Web document revisions:
┄┄┄┄┄┄┄┄┄┄

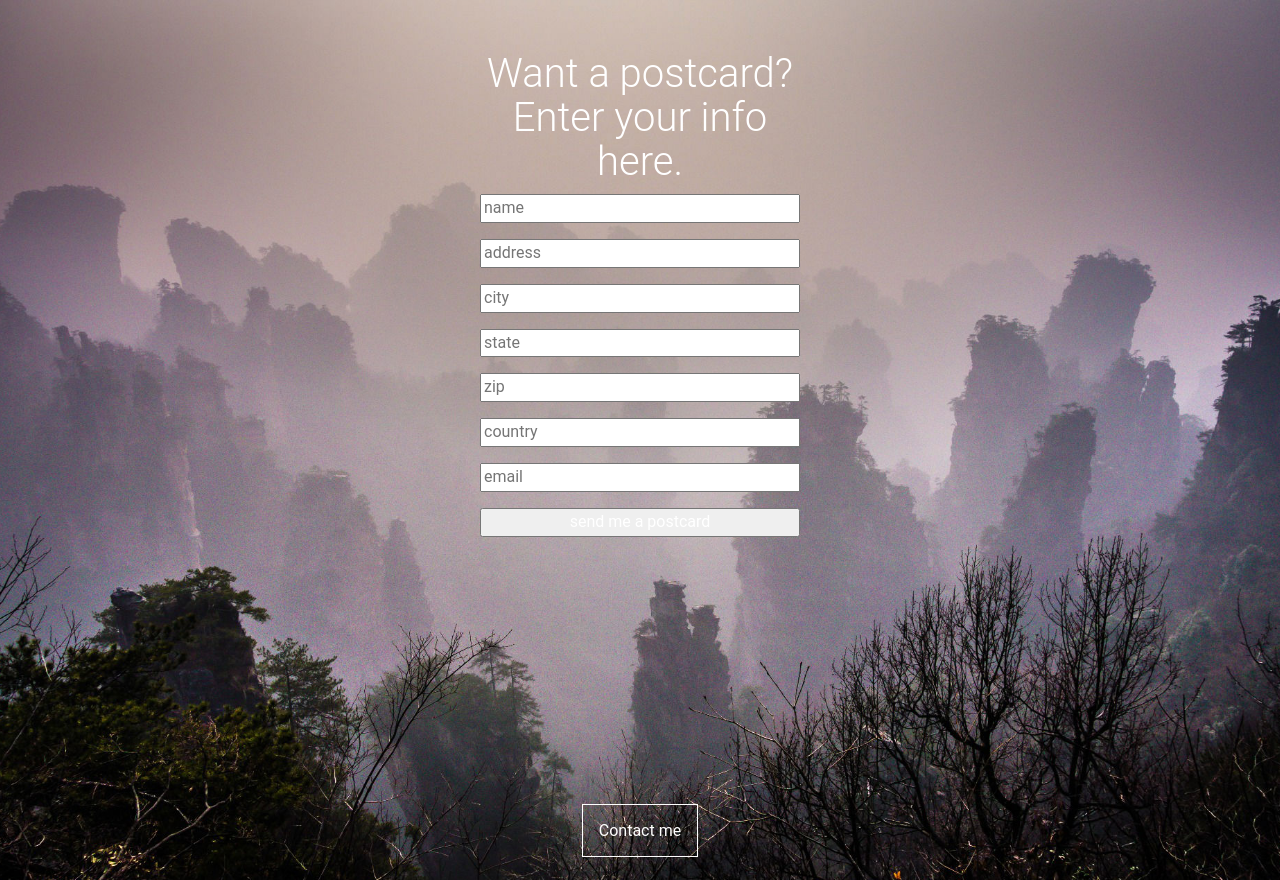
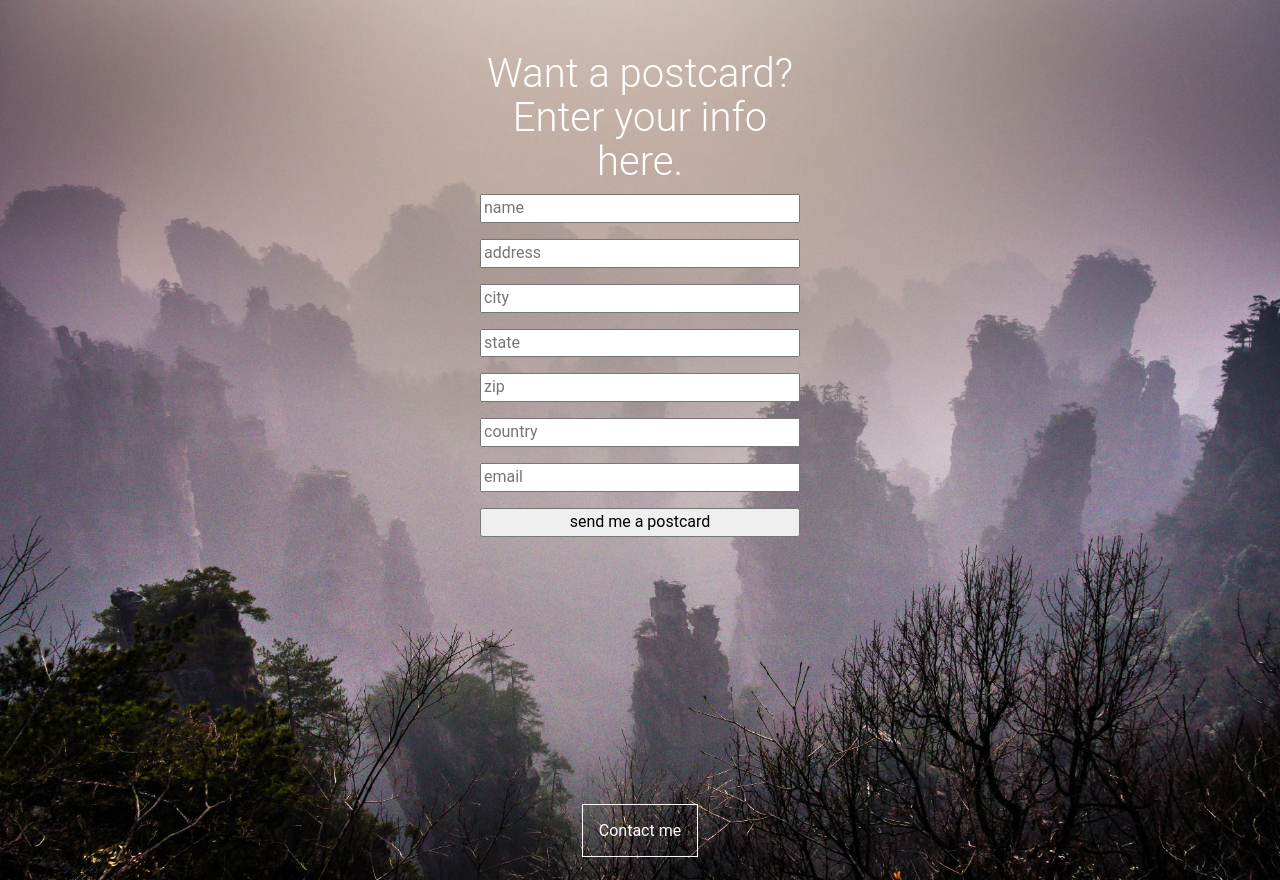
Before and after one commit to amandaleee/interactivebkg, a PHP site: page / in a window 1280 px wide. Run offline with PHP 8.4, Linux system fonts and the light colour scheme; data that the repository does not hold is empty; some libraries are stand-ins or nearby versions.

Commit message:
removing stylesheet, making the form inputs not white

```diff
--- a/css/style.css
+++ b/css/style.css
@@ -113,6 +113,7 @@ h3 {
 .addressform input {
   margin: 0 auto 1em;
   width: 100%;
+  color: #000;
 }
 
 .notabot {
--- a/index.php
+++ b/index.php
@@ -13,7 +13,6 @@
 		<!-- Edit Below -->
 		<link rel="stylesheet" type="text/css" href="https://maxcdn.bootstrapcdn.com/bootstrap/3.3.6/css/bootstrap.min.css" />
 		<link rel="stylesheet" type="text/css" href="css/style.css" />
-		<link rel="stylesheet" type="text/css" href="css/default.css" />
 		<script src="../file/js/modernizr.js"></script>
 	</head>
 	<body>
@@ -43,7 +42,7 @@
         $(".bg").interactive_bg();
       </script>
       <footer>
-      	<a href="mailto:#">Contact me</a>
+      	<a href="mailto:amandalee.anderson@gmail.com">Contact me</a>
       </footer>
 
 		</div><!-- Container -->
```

┄┄┄┄┄┄┄┄┄┄

● BRIEF
Write the entries out in full and exactly, omitting every picture.

● COMPLETED TASK
Before and after one commit to amandaleee/interactivebkg, a PHP site: page / in a window 1280 px wide. Run offline with PHP 8.4, Linux system fonts and the light colour scheme; data that the repository does not hold is empty; some libraries are stand-ins or nearby versions.

Commit message:
removing stylesheet, making the form inputs not white

```diff
--- a/css/style.css
+++ b/css/style.css
@@ -113,6 +113,7 @@ h3 {
 .addressform input {
   margin: 0 auto 1em;
   width: 100%;
+  color: #000;
 }
 
 .notabot {
--- a/index.php
+++ b/index.php
@@ -13,7 +13,6 @@
 		<!-- Edit Below -->
 		<link rel="stylesheet" type="text/css" href="https://maxcdn.bootstrapcdn.com/bootstrap/3.3.6/css/bootstrap.min.css" />
 		<link rel="stylesheet" type="text/css" href="css/style.css" />
-		<link rel="stylesheet" type="text/css" href="css/default.css" />
 		<script src="../file/js/modernizr.js"></script>
 	</head>
 	<body>
@@ -43,7 +42,7 @@
         $(".bg").interactive_bg();
       </script>
       <footer>
-      	<a href="mailto:#">Contact me</a>
+      	<a href="mailto:amandalee.anderson@gmail.com">Contact me</a>
       </footer>
 
 		</div><!-- Container -->
```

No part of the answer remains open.